NACHA File Format for Setting Up ACH Payments
If you’ve ever tried to send a mass payment batch through a banking portal or a bank API, you’re likely familiar with the headache of uploading and creating payment files. Payment files come in a number of different forms, each with its nuanced details. The variance in file formats and requirements largely depends on whether you’re using an ACH (Automated Clearing House) API, a bank portal, a mass payments platform, or a digital payment solution such as PayPal Mass Pay.
NACHA File Format
A NACHA file– or ACH file– is a text file formatted in an ‘envelope’ structure that includes a file header and trailer, batch header and trailer, and detailed transaction records–all in the form of ASCII text lines. Each line is 94 characters long and serves as a “record” to execute domestic ACH payments through the Automated Clearing House Network (NACHA).

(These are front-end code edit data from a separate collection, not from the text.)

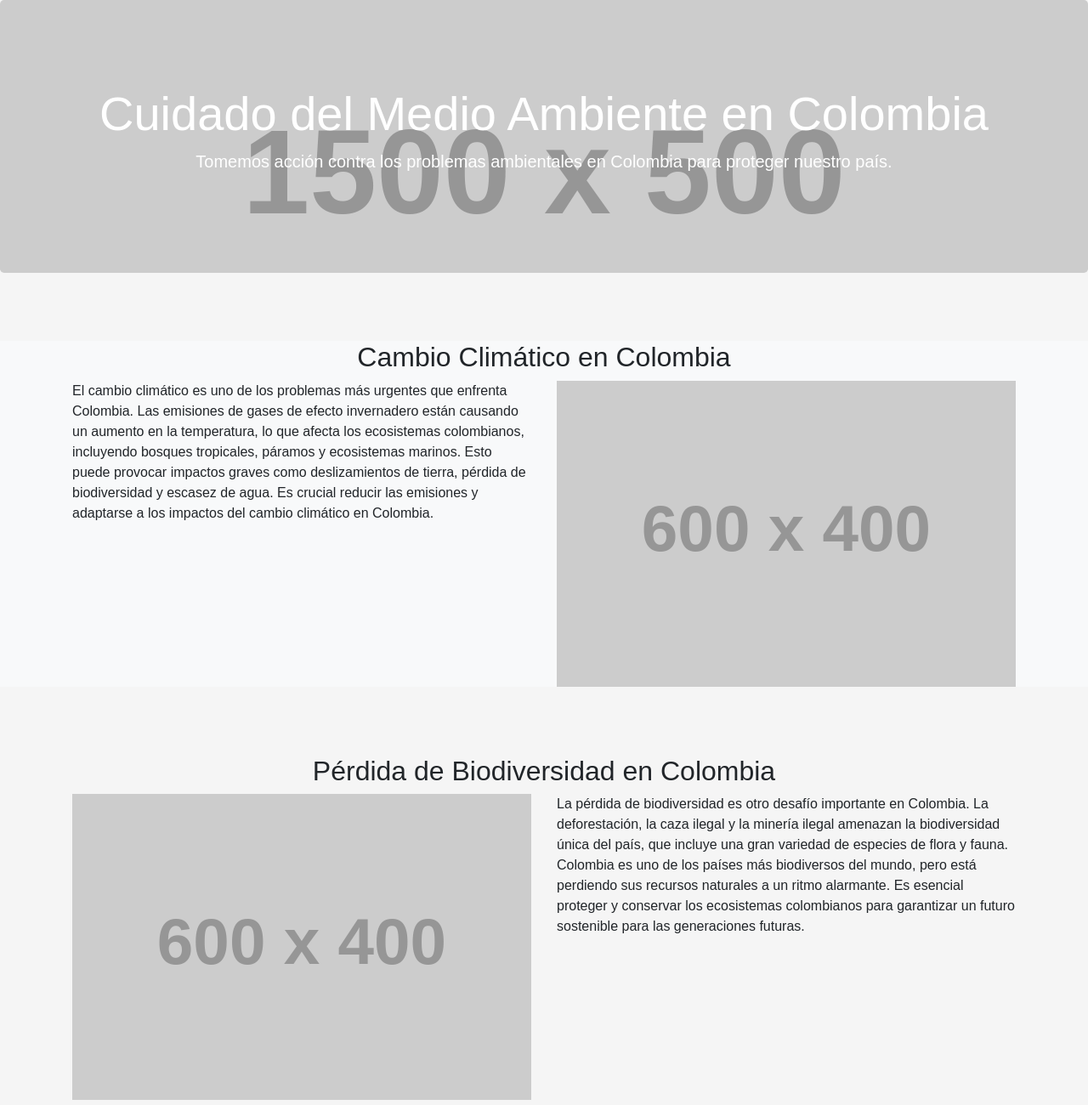
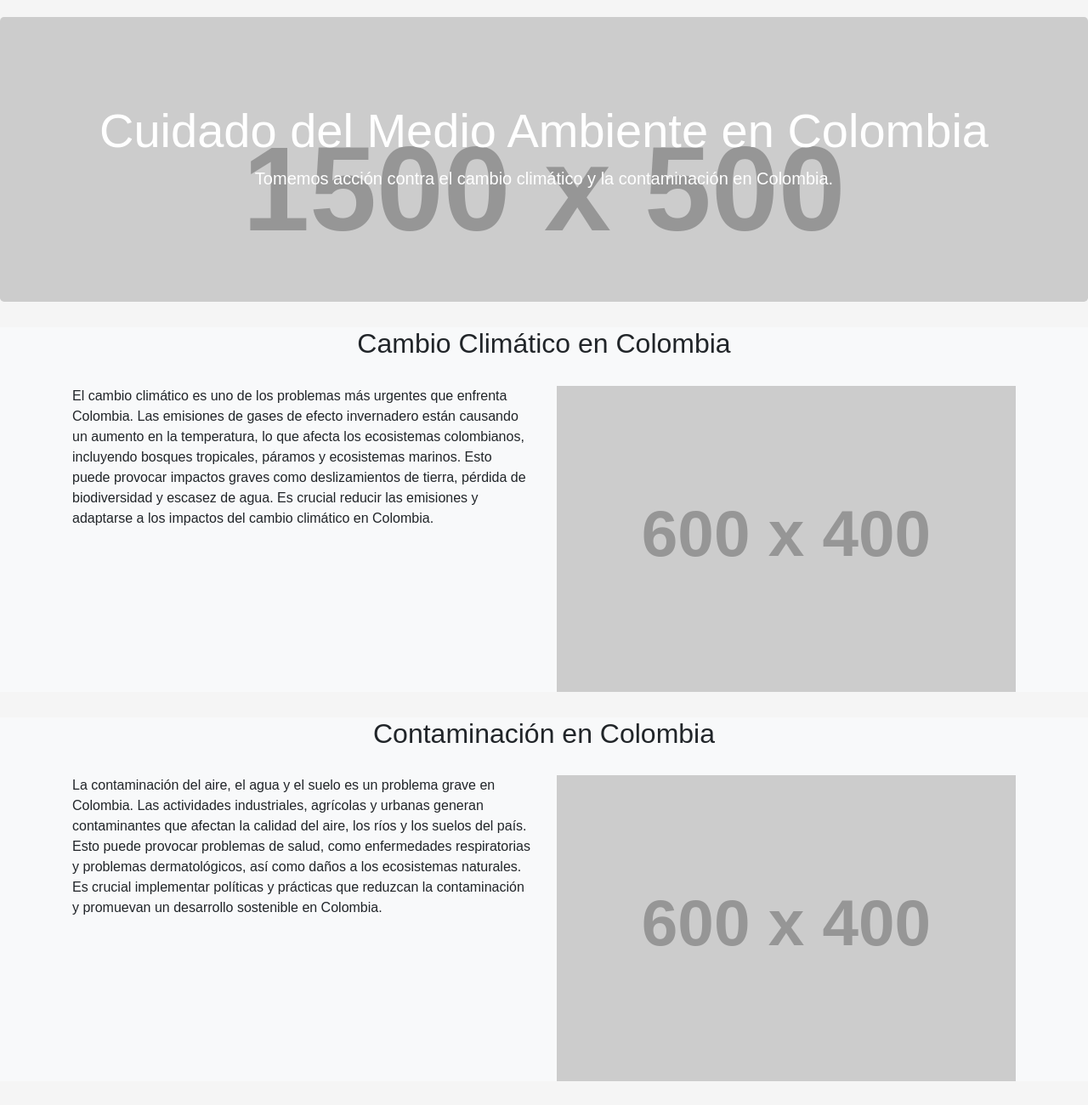
Before and after one commit to lemonlemonjiji/kira, a plain HTML site: page Undex.html in a window 1280 px wide. Shown: the top 1300 px of the page at 85% size. Drawn offline with nearby package versions, Linux system fonts and the light colour scheme; placeholder pictures from the web are drawn by us.

Commit message:
arreglos

```diff
--- a/Undex.html
+++ b/Undex.html
@@ -12,6 +12,8 @@
     body {
       font-family: Arial, sans-serif;
       background-color: #f5f5f5;
+      padding-top: 20px;
+      padding-bottom: 20px;
     }
     .jumbotron {
       background-image: url('https://via.placeholder.com/1500x500');
@@ -19,10 +21,14 @@
       color: #fff;
       text-align: center;
       padding: 100px 0;
+      margin-bottom: 30px;
     }
     .section-title {
-      margin-top: 80px;
       text-align: center;
+      margin-bottom: 30px;
+    }
+    .container {
+      margin-bottom: 30px;
     }
     .card {
       margin-bottom: 20px;
@@ -41,7 +47,7 @@
 <div class="jumbotron">
   <div class="container">
     <h1 class="display-4">Cuidado del Medio Ambiente en Colombia</h1>
-    <p class="lead">Tomemos acción contra los problemas ambientales en Colombia para proteger nuestro país.</p>
+    <p class="lead">Tomemos acción contra el cambio climático y la contaminación en Colombia.</p>
   </div>
 </div>
 
@@ -55,21 +61,6 @@
       </div>
       <div class="col-md-6">
         <img src="https://via.placeholder.com/600x400" class="img-fluid" alt="Cambio Climático en Colombia">
-      </div>
-    </div>
-  </div>
-</section>
-
-<!-- Sección de Pérdida de Biodiversidad en Colombia -->
-<section id="perdida-biodiversidad">
-  <div class="container">
-    <h2 class="section-title">Pérdida de Biodiversidad en Colombia</h2>
-    <div class="row">
-      <div class="col-md-6 order-md-2">
-        <p>La pérdida de biodiversidad es otro desafío importante en Colombia. La deforestación, la caza ilegal y la minería ilegal amenazan la biodiversidad única del país, que incluye una gran variedad de especies de flora y fauna. Colombia es uno de los países más biodiversos del mundo, pero está perdiendo sus recursos naturales a un ritmo alarmante. Es esencial proteger y conservar los ecosistemas colombianos para garantizar un futuro sostenible para las generaciones futuras.</p>
-      </div>
-      <div class="col-md-6 order-md-1">
-        <img src="https://via.placeholder.com/600x400" class="img-fluid" alt="Pérdida de Biodiversidad en Colombia">
       </div>
     </div>
   </div>
```
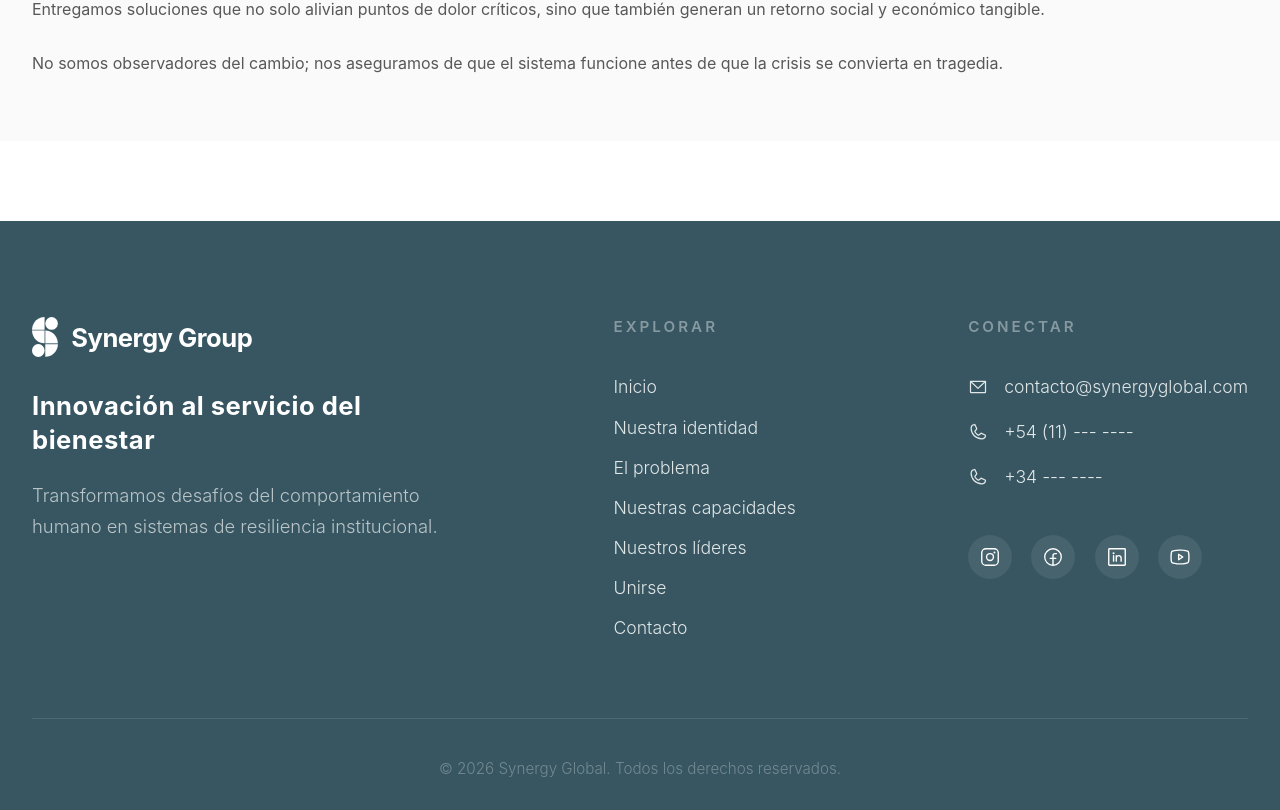
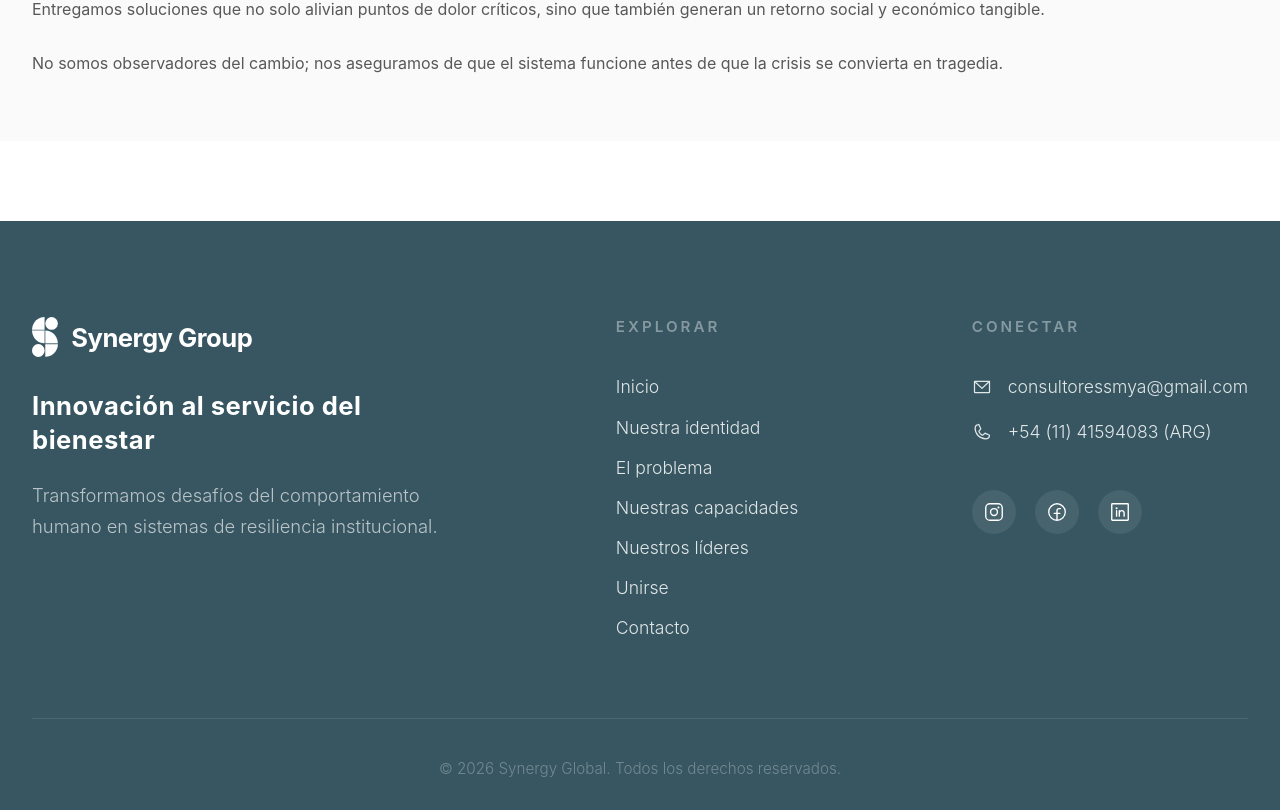
Before and after one commit to Kamus117/synergy-group, a React (Vite) app: page / in a window 1280 px wide. Shown: the part 850-1660 px from the top of the page. Built offline with nearby package versions, Linux system fonts and the light colour scheme.

Commit message:
feat: add core layout components including Navbar, Footer, Unirse, and Contacto pages.

```diff
--- a/src/components/Contacto.jsx
+++ b/src/components/Contacto.jsx
@@ -19,13 +19,13 @@ const Contacto = () => {
               <h3>Sede Cono Sur:</h3>
               <p>Ciudad de Buenos Aires, República Argentina.</p>
               <p>+54 (11) 41594083</p>
-              <p>contacto@coresynergy.info</p>
+              <p>consultoressmya@gmail.com</p>
             </div>
 
             <div className={styles.sede}>
               <h3>Sede España:</h3>
               <p>Paseo de la Castellana, 194, 28046 Madrid, España</p>
-              <p>contacto@coresynergy.info</p>
+              <p>consultoressmya@gmail.com</p>
             </div>
           </div>
         </div>
--- a/src/components/Footer.jsx
+++ b/src/components/Footer.jsx
@@ -1,6 +1,6 @@
 import React from 'react';
 import styles from './Footer.module.css';
-import { PiInstagramLogo, PiFacebookLogo, PiLinkedinLogo, PiYoutubeLogo, PiEnvelopeSimple, PiPhone } from 'react-icons/pi';
+import { PiInstagramLogo, PiFacebookLogo, PiLinkedinLogo, PiEnvelopeSimple, PiPhone } from 'react-icons/pi';
 
 const Footer = ({ setActiveTab }) => {
   const tabs = ['Inicio', 'Nuestra identidad', 'El problema', 'Nuestras capacidades', 'Nuestros líderes', 'Unirse', 'Contacto'];
@@ -42,29 +42,23 @@ const Footer = ({ setActiveTab }) => {
           <h4 className={styles.columnTitle}>Conectar</h4>
 
           <div className={styles.contactInfo}>
-            <a href="mailto:contacto@synergyglobal.com" className={styles.contactItem}>
-              <PiEnvelopeSimple size={20} /> contacto@synergyglobal.com
+            <a href="mailto:consultoressmya@gmail.com" className={styles.contactItem}>
+              <PiEnvelopeSimple size={20} /> consultoressmya@gmail.com
             </a>
             <span className={styles.contactItem}>
-              <PiPhone size={20} /> +54 (11) --- ----
-            </span>
-            <span className={styles.contactItem}>
-              <PiPhone size={20} /> +34 --- ----
+              <PiPhone size={20} /> +54 (11) 41594083 (ARG)
             </span>
           </div>
 
           <div className={styles.socialIcons}>
-            <a href="https://www.instagram.com/synergygroup/" target="_blank" rel="noopener noreferrer" className={styles.iconLink}>
+            <a href="https://www.instagram.com/synergygroup.global?igsh=MTR3dWZ0NjI5Mmp5aQ==" target="_blank" rel="noopener noreferrer" className={styles.iconLink}>
               <PiInstagramLogo size={22} />
             </a>
-            <a href="https://www.facebook.com/synergygrouparg/" target="_blank" rel="noopener noreferrer" className={styles.iconLink}>
+            <a href="https://www.facebook.com/share/1DPbqjxbWo/?mibextid=wwXIfr" target="_blank" rel="noopener noreferrer" className={styles.iconLink}>
               <PiFacebookLogo size={22} />
             </a>
-            <a href="#" className={styles.iconLink}>
+            <a href="https://www.linkedin.com/company/synergygroupar/" target="_blank" rel="noopener noreferrer" className={styles.iconLink}>
               <PiLinkedinLogo size={22} />
-            </a>
-            <a href="#" className={styles.iconLink}>
-              <PiYoutubeLogo size={22} />
             </a>
           </div>
         </div>
--- a/src/components/Navbar.jsx
+++ b/src/components/Navbar.jsx
@@ -77,7 +77,7 @@ const Navbar = ({ activeTab, setActiveTab }) => {
         </ul>
 
         <div className={styles.socialIcons}>
-          <a href="#" className={styles.iconLink}><PiLinkedinLogo size={24} /></a>
+          <a href="https://www.linkedin.com/company/synergygroupar/" target="_blank" rel="noopener noreferrer" className={styles.iconLink}><PiLinkedinLogo size={24} /></a>
         </div>
       </div>
     </nav>
--- a/src/components/Unirse.jsx
+++ b/src/components/Unirse.jsx
@@ -3,7 +3,7 @@ import styles from './Unirse.module.css';
 
 const Unirse = () => {
   const [copied, setCopied] = useState(false);
-  const email = "talento@synergyglobal.com";
+  const email = "consultoressmya@gmail.com";
 
   const handleCopy = () => {
     navigator.clipboard.writeText(email);
```
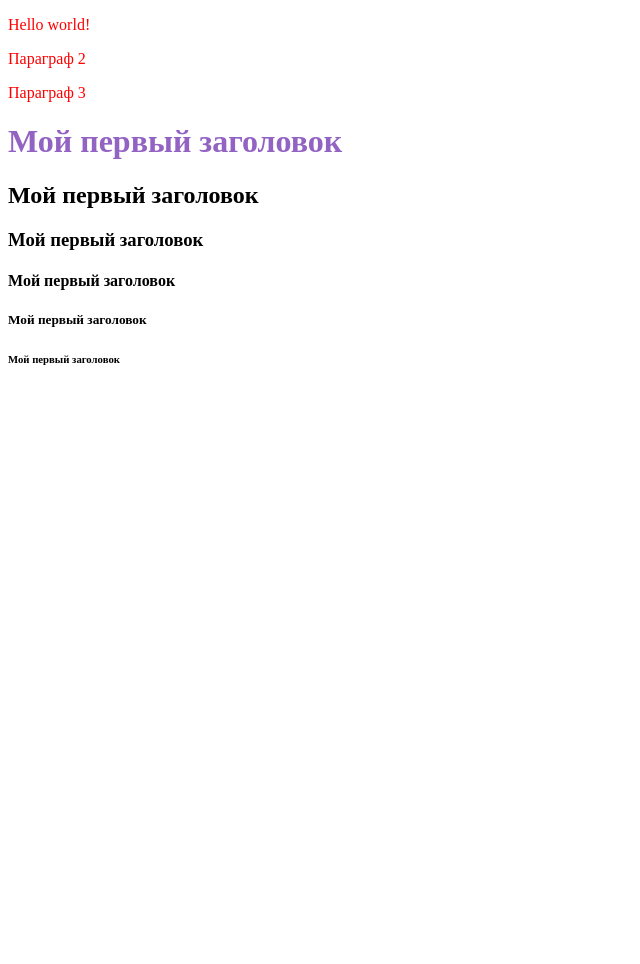
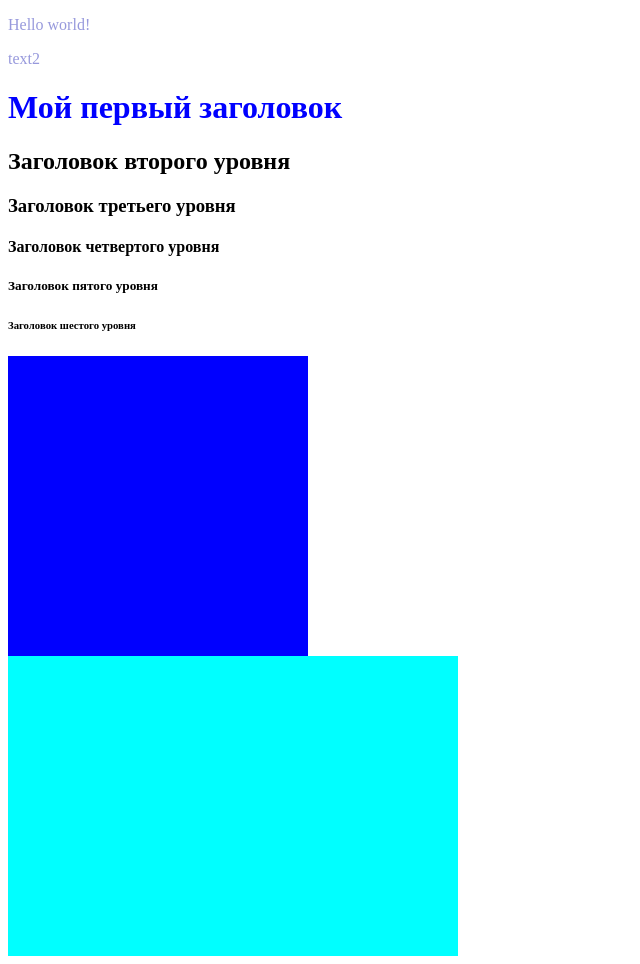
Before and after one commit to Nemefis/myfirstsite, a plain HTML site: page index.html in a window 1280 px wide. Shown: the whole page, without its empty margins (0-640 px from the left). Before the commit the page ends 800 px from the top, so only its background shows below. Drawn offline with Linux system fonts and the light colour scheme.

Commit message:
Мой первый сайт

```diff
--- a/index.html
+++ b/index.html
@@ -1,33 +1,36 @@
 <!DOCTYPE html>
-<html>
+<html lang="en">
 <head>
+    <link rel="stylesheet" href="style.css">
+    <!-- STYLE - внутри тега мы добавляем стили -->
+    <style>
+
+    </style>
+    <!-- meta charset - здесь указывается кодировка -->
     <meta charset="UTF-8">
+    <!-- Для того, чтобы IE мог корректно понимать код -->
     <meta http-equiv="X-UA-Compatible" content="IE=edge">
+    <!-- Для корректного отображения страницы на мобильном устройстве -->
     <meta name="viewport" content="width=device-width, initial-scale=1.0">
-    <meta name="description" content="Здесь вы научитесь верстать сайты">
-    <style>
-        p {
-            color: red;
-        }
-        /* Изменили цвет на фиолетовый color */
-        h1 {
-            color: rgba(93, 22, 164, 0.67);
-        }
-    </style>
-    <title>Уроки по верстке</title>
+    <meta name="description" content="Здесь вы научитесь верстать страницы с 0 до результата">
+    <title>Курсы по HTML, CSS</title>
 </head>
-<!-- BODY - тело страницы, весь контент пишется туда -->
 <body>
-    <!-- P - это параграф, каждый ноывй P появляется с новой строки -->
+    <!-- P - тег параграфа -->
     <p>Hello world!</p>
-    <p>Параграф 2</p>
-    <p>Параграф 3</p>
-    <!-- H1-H6 - тег заголовка -->
-    <h1>Мой первый заголовок</h1>
-    <h2>Мой первый заголовок</h2>
-    <h3>Мой первый заголовок</h3>
-    <h4>Мой первый заголовок</h4>
-    <h5>Мой первый заголовок</h5>
-    <h6>Мой первый заголовок</h6>
+    <p>text2</p>
+    <!-- H1 - H6 - теги заголовков -->
+    <div>
+        <h1>Мой первый заголовок</h1>
+    </div>
+    <h2>Заголовок второго уровня</h2>
+    <h3>Заголовок третьего уровня</h3>
+    <h4>Заголовок четвертого уровня</h4>
+    <h5>Заголовок пятого уровня</h5>
+    <div>
+        <h6>Заголовок шестого уровня</h6>
+    </div>
+    <div class="box-1"></div>
+    <div class="box-2"></div>
 </body>
 </html>
--- /dev/null
+++ b/style.css
@@ -0,0 +1,20 @@
+p {
+    color: rgba(90, 94, 200, 0.63);
+}
+h1 {
+    /* color - цвет текста */
+    color: blue;
+}
+.box-1 {
+    /* цвет заднего фона */
+    background-color: blue;
+    width: 300px;
+    height: 300px;
+}
+.box-2 {
+    /* width - ширина */
+    width: 450px;
+    height: 300px;
+    /* цвет заднего фона */
+    background-color: aqua;
+}
```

A NACHA file is a payment instruction file that gets sent or uploaded to a bank portal in order to execute a mass payment batch. NACHA files require unique formatting with particular specifications. While the details of the file format can vary slightly between different financial institutions or banks, there are a number of Standard Entry Class Codes (SEC codes) that relate to ACH payment files.
The reason NACHA files are so common is due to the popularity of ACH as a payment method. ACH is becoming the payment method of choice for B2B payments and mass payments alike because of the low fees, quick delivery, and overall reliability. ACH payments are used to transfer funds from one account to another, leveraging the ACH network to clear those payments. This process is administered by NACHA (previously known as the National Automated Clearing House Association). The ACH network moves over $43 trillion and 25 billion transactions each year.
The Problem with Payment Files
While there is some consistency around the requirements to send a batch of ACH payments, a general lack of standardization around payment files still exists. Different accounting systems will often create different types of payment files, and in many cases, each payment method requires its own type of file. For example, a large corporation or multi-entity organization may use multiple accounting or ERP systems. Multiple systems coupled with the need for multiple payment methods can result in dozens of different payment files and formats.
It’s no secret that payment files can contain sensitive information. The problem is that these files need to be secure enough that data cannot easily be altered or changed, yet accessible enough that approves can view and upload the files.
A payment workflow can easily be broken or flawed. Setting up new users or approvers, leveraging different payment methods, and integrating with a new banking portal are just a few of the processes that can result in errors or payment file rejections. File rejections can not only cause headaches and require additional man-hours, they can also create a frustrated pool of suppliers and, in some cases, result in additional banking fees.
How to Create a NACHA File
As you’ll quickly learn, creating NACHA files is no simple task. Due to the technical and sensitive nature of these payment files, you should consult with your financial institution or payment processor before even attempting to create a NACHA payment file. Wells Fargo, Chase, and Bank of America each have unique processes for the execution of batch payments. Luckily, some banking portals have automated components of the process and remove some of the complexity involved in creating these files. In some cases, an ERP or accounting software can generate the file for you, removing some of the error-prone manual effort associated with payment files.
Below are some definitions of basic terminology relating to ACH payments and NACHA files, followed by an explanation of some common NACHA codes.
ACH and NACHA File Terms
The following terms are not necessarily part of the NACHA file, but are descriptive terms and acronyms associated with the ACH network.
Originator — This is the entity that is making the payment or the payer.
ODFI — The Originating Depository Financial Institution is the bank or institution where the funds are coming from.
ACH Operator — This is a clearing facility that receives and clears batch payments from the ODFI.
RDFI — The Receiving Depository Financial Institution is often the bank of the payee and receives the funds once they are made available by the ACH Operator.
NACHA Standard Entry Class Codes
The following codes typically accompany a NACHA payment file and are included in the batch header to describe the type of payments that are in the file:
ARC — Accounts Receivable Conversion
BOC — Back Office Conversion
CCD — Cash Concentration or Disbursement
CIE — Customer Initiated Entry
CTX — Corporate Trade Exchange
PPD — Prearranged Payment and Deposit
IAT — International ACH Transaction
POP — Point of Purchase entry
RCK — Re-presented Check entry
TEL — Telephone-initiated entry
WEB — Internet-initiated entry
NACHA Format Codes
File header — This provides basic information about the NACHA file including who the payer is and which bank is handling the initial processing.
Batch header — This includes specific information about the payment run including the standard entry class, description of payments, and effective date.
Detailed transaction record — This record contains the payment details and includes information about the payee (banking information) and the amount of payment.
Addendum — This is an optional record that sometimes accompanies NACHA files, primarily for corporate-to-corporate transactions.
Batch control total — This is the total included in each batch.
File control record — This is a final check on the payment batch that includes counts for each type of entry.